Dilip K. Dattaa
and V. Subramanian
Khulna University Studies 2(1): 63-70
Manuscript received: May 02, 2000; Accepted: July 25, 2000
The annual sediment discharge of the Ganges-Brahmaputra–Meghna (G-B-M) river system–
estimated in the Bengal basin–is one of the highest globally, and more than 60% of this sediment load is
delivered in the delta itself. The sediments typically consist of fine to very fine sand, silt and clay. The

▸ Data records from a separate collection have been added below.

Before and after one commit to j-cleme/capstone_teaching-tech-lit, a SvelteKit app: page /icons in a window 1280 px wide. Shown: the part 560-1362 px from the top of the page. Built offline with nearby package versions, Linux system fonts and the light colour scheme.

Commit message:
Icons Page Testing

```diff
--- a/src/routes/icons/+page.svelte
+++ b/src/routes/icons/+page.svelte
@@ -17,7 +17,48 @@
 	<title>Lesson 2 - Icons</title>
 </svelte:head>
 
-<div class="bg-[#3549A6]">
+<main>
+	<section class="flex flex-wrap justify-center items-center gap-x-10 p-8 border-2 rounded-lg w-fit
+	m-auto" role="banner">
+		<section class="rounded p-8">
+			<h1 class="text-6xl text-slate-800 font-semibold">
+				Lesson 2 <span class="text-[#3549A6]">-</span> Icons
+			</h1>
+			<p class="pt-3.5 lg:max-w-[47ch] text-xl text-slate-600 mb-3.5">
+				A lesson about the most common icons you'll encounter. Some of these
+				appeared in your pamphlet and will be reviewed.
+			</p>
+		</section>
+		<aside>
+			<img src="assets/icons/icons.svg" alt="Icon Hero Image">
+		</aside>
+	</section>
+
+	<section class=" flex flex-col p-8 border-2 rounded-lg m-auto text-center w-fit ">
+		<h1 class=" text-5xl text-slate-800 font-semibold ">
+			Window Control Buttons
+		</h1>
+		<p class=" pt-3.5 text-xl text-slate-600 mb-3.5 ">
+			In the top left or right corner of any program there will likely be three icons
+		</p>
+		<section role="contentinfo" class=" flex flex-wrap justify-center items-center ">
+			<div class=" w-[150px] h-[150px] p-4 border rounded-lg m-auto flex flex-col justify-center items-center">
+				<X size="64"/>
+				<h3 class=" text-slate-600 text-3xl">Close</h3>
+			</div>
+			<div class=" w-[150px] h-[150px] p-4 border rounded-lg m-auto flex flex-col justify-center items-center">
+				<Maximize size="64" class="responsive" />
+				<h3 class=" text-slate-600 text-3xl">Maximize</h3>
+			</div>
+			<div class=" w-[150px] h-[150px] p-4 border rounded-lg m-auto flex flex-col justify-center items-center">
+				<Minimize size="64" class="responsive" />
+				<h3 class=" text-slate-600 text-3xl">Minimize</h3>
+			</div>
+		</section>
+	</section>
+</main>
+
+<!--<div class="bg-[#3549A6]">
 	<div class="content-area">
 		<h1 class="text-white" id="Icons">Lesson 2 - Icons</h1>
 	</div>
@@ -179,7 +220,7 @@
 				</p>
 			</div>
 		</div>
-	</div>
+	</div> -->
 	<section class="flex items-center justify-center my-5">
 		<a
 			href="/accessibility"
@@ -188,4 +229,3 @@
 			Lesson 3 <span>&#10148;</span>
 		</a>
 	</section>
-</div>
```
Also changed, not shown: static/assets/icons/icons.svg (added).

sediments are poorly sort ed and positively skewed suggesting dominance of the finer grained portion relative to the mean size. The distribution is mostly leptokurtic. A relatively high-energy hydraulic environment affects their deposition which takes place mostly under a graded (for bed sediments) and uniform suspension (for suspended sediments) condition. The riverbank and flood plain sediments show close similarity in size with the riverine sediments of the Bengal drainage basin, and could be a major source of river sediments. Sediments transported by the Himalayan rivers are relatively fine grained compared with that of the sediments transported by the Peninsular rivers to the Bay of Bengal.